themselves from Jews that had not yet emerged from a traditional way of
life that had not changed since Medieval times. The Polish guest, for
example, appears in several of the Pictures paintings. Oppenheim's
use of the charity box for the Holy Land is another example.
Jewish religious practice and celebrations: Jewish worship and
ceremony were perceived as strange and foreign, and were frequently subjected
to stereotype and belittlement. Oppenheim took into account these interpretations,
carefully considering what to portray and how. His Circumcision takes
place before the baby's arrival on the scene, thereby avoiding the portrayal
of medical procedure, which German Christians considered repugnant. Oppenheim
locates the painting's scene inside the synagogue, showing circumcision's
role as a religious initiation defining the male baby as a member of the

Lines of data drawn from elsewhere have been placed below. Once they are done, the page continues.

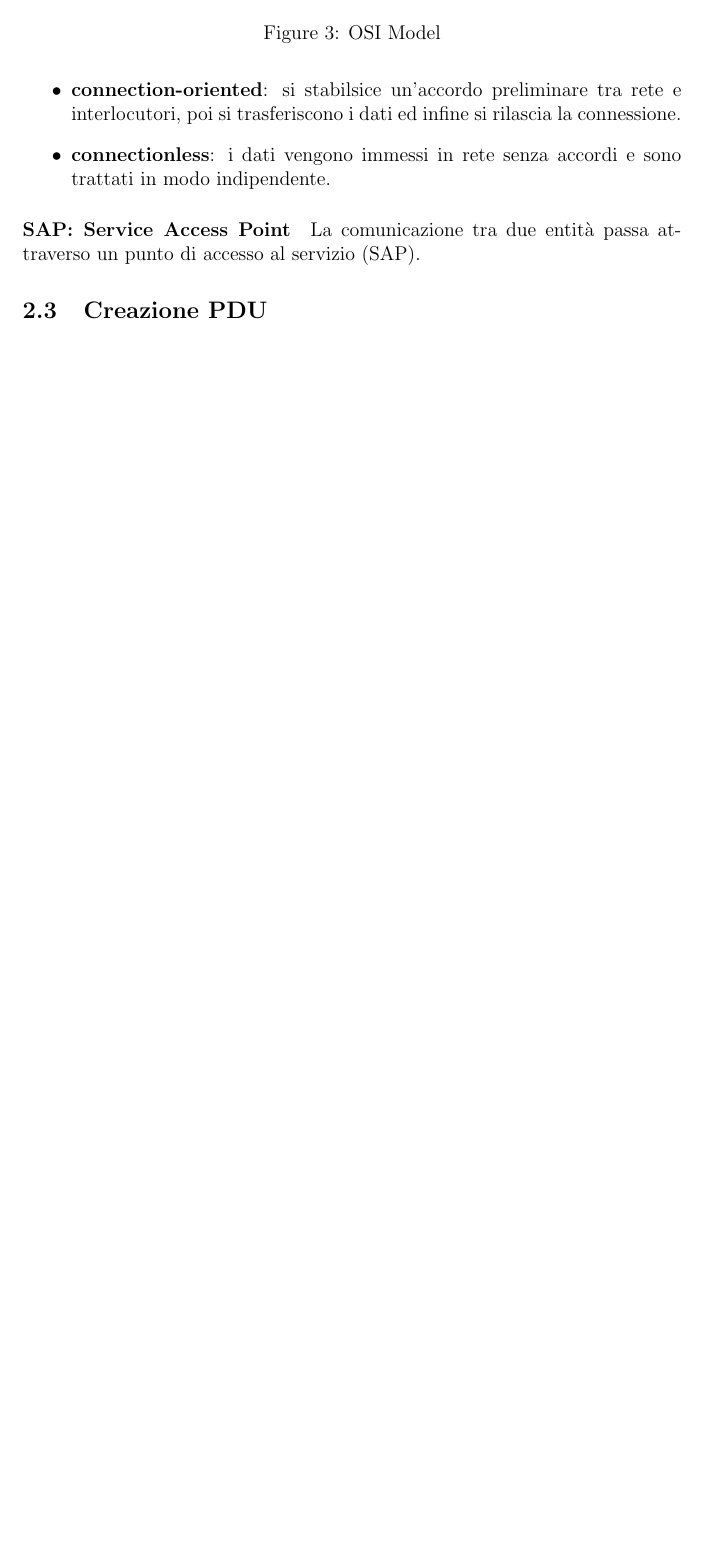
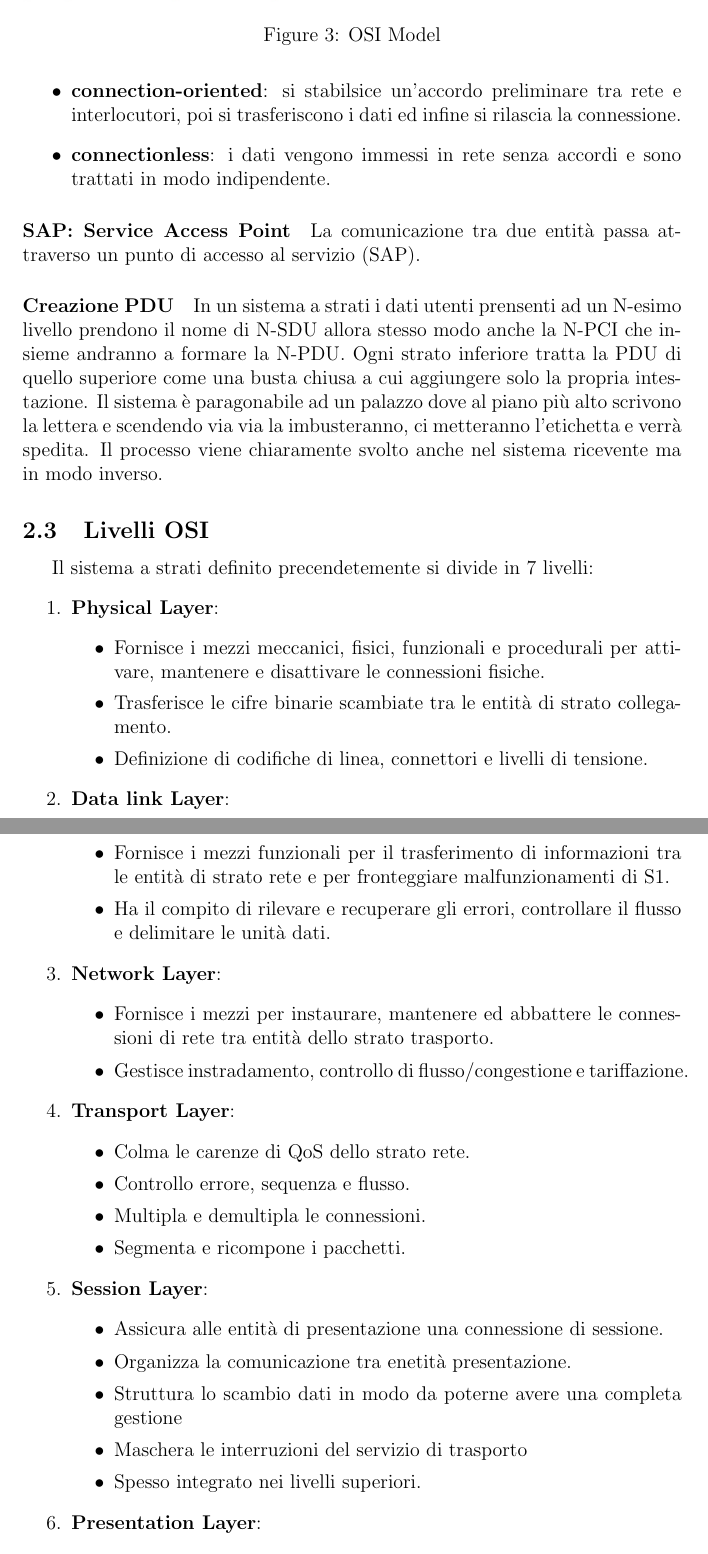
Before and after one commit to Jacopx/recap_3anno, a LaTeX document (RETI/R_RETI.tex): part of page 14 of 14 before the commit and two parts of pages 14 and 15 of 15 after it, the two joined at a grey line, cut so that both start at the same text, the shorter picture padded with empty space. Compiled offline with pdfLaTeX.

Commit message:
16/12/2016 23:12

```diff
--- a/RETI/R_RETI.tex
+++ b/RETI/R_RETI.tex
@@ -251,6 +251,42 @@ I sevizi possono essere:
 \paragraph{SAP: Service Access Point}
 La comunicazione tra due entità passa attraverso un punto di accesso al servizio (SAP).
 
-\subsection{Creazione PDU} % 16 Dicembre 2016
+\paragraph{Creazione PDU}
+In un sistema a strati i dati utenti prensenti ad un N-esimo livello prendono il nome di N-SDU allora stesso modo anche la N-PCI che insieme andranno a formare la N-PDU. Ogni strato inferiore tratta la PDU di quello superiore come una busta chiusa a cui aggiungere solo la propria intestazione. Il sistema è paragonabile ad un palazzo dove al piano più alto scrivono la lettera e scendendo via via la imbusteranno, ci metteranno l'etichetta e verrà spedita. Il processo viene chiaramente svolto anche nel sistema ricevente ma in modo inverso.
 
-
+\subsection{Livelli OSI}
+Il sistema a strati definito precendetemente si divide in 7 livelli:
+\begin{enumerate}
+  \item \textbf{Physical Layer}:
+  \begin{itemize}
+    \item Fornisce i mezzi meccanici, fisici, funzionali e procedurali per attivare, mantenere e disattivare le connessioni fisiche.
+    \item Trasferisce le cifre binarie scambiate tra le entità di strato collegamento.
+    \item Definizione di codifiche di linea, connettori e livelli di tensione.
+  \end{itemize}
+  \item \textbf{Data link Layer}:
+  \begin{itemize}
+    \item Fornisce i mezzi funzionali per il trasferimento di informazioni tra le entità di strato rete e per fronteggiare malfunzionamenti di S1.
+    \item Ha il compito di rilevare e recuperare gli errori, controllare il flusso e delimitare le unità dati.
+  \end{itemize}
+  \item \textbf{Network Layer}:
+    \begin{itemize}
+      \item Fornisce i mezzi per instaurare, mantenere ed abbattere le connessioni di rete tra entità dello strato trasporto.
+      \item Gestisce instradamento, controllo di flusso/congestione e tariffazione.
+    \end{itemize}
+  \item \textbf{Transport Layer}:
+    \begin{itemize}
+      \item Colma le carenze di QoS dello strato rete.
+      \item Controllo errore, sequenza e flusso.
+      \item Multipla e demultipla le connessioni.
+      \item Segmenta e ricompone i pacchetti.
+    \end{itemize}
+  \item \textbf{Session Layer}:
+    \begin{itemize}
+      \item Assicura alle entità di presentazione una connessione di sessione.
+      \item Organizza la comunicazione tra enetità presentazione.
+      \item Struttura lo scambio dati in modo da poterne avere una completa gestione
+      \item Maschera le interruzioni del servizio di trasporto
+      \item Spesso integrato nei livelli superiori.
+    \end{itemize}
+  \item \textbf{Presentation Layer}:
+    \begin{itemize}
```
Also changed, not shown: RETI/R_RETI.pdf, RETI/R_RETI.tex (11 more changed lines).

Jewish people. Along the same lines, Oppenheim was careful
to portray the wedding as a religious event, countering gentile stereotypes
of the Jewish wedding as a civic ceremony performed to conclude a business
Jewish family: Thirteen out of twenty of the Pictures
scenes take place in a family setting revolving around the wife and mother.
This choice was based partly on the family's importance in Jewish life
and tradition, and partly on contemporary German taste and values that
prized family life. The visibility of the family in the paintings was
calculated to appeal to German society and to counter derogatory views
of Jewish morality. Professor Schorsch comments,
family exemplified the loftiness of Jewish morality. In a variety of
settings, he demonstrated the sanctity and wholesomeness of matrimony
in Judaism, grounded in religious commitment and governed by mutual
respect and affection."
as he presented the best parts of Jewish life and sometimes even "'retouched"
it, Oppenheim, unlike many contemporary Jewish painters, avoided depictions
of the ill, of funerals and burials, of pogroms..
It is interesting to note that, in a series of paintings revolving around
the Jewish festivals and lifecycle, Oppenheim chose not to depict the
darkest and most mournfully observed day of the Jewish year: the commemoration
of the Temple's destruction, Tish'a be'Av.
Schorsch, Ismar. "Art as Social History: Oppenheim and the German
Jewish Vision of Emancipation." In: Moritz Oppenheim (Catalog
of an exhibition at the Israel Museum, Fall, 1983). Copyright ?
1983 The Israel Museum (Jerusalem: Ben-Zvi Printing Enterprises,
Ltd.), p. 31.
 The term emancipation refers to the process
Jews underwent as they gradually became recognized as citizens of
the countries in which they lived, gained rights of citizenship,
and overcame many of the societal prejudices and antipathies against
them. This process took place during the time period 1740-1933 and
was achieved through social change, political conflict, and newly
emerging liberal philosophies of statehood. Emancipated Jews gradually
joined and assimilated with the societies and culture of the countries
where they lived. The Jews of Germany had completed much of the
emancipation process by Oppenheim's time.
Schorsch, p. 51.
Schorsch, p. 44.
Alfred Werner. "Oppenheim and Kaufmann: Fine Genre Painters." In:
Families & Feasts: Paintings by Moritz Daniel Oppenheim and
Isidor Kaufmann (Catalog of an exhibition at Yeshiva University
Museum April 24 - June 19, 1977), p. 9.
Schorsch. "Art as Social History: Oppenheim and the German Jewish
Vision of Emancipation." In: Moritz Oppenheim (Catalog of
an exhibition at the Israel Museum, Fall, 1983) (Jerusalem: Ben-Zvi
Printing Enterprises, Ltd., 1983).
Roth, ed. Jewish Art: An Illustrated History (New York: McGraw
Hill Book Company, Inc., 1961).
Werner. "Oppenheim and Kaufmann: Fine Genre Painters." In Families
& Feasts: Paintings by Moritz Daniel Oppenheim and Isidor Kaufmann
(catalog of an exhibition at Yeshiva University Museum April 24
- June 19, 1977).
Sed-Rajna. Jewish Art (New York: Harry N. Abrams, Inc., 1997).
Annette. "Moritz Daniel Oppenheim and the Rothschilds" in Heuberger,
Georg and Anton Merk, eds. Moritz Daniel Oppenheim: Jewish Identity
in 19th Century Art (Catalog of an exhibition at the J?disches
Museum, Frankfurt, December 16 1999-April 2, 2000). Copyright ?
1999 Wienand Verlag, J?disches Museum, Frankfurt.
Judaica (Jerusalem: Keter Publishing House, Ltd., 1971).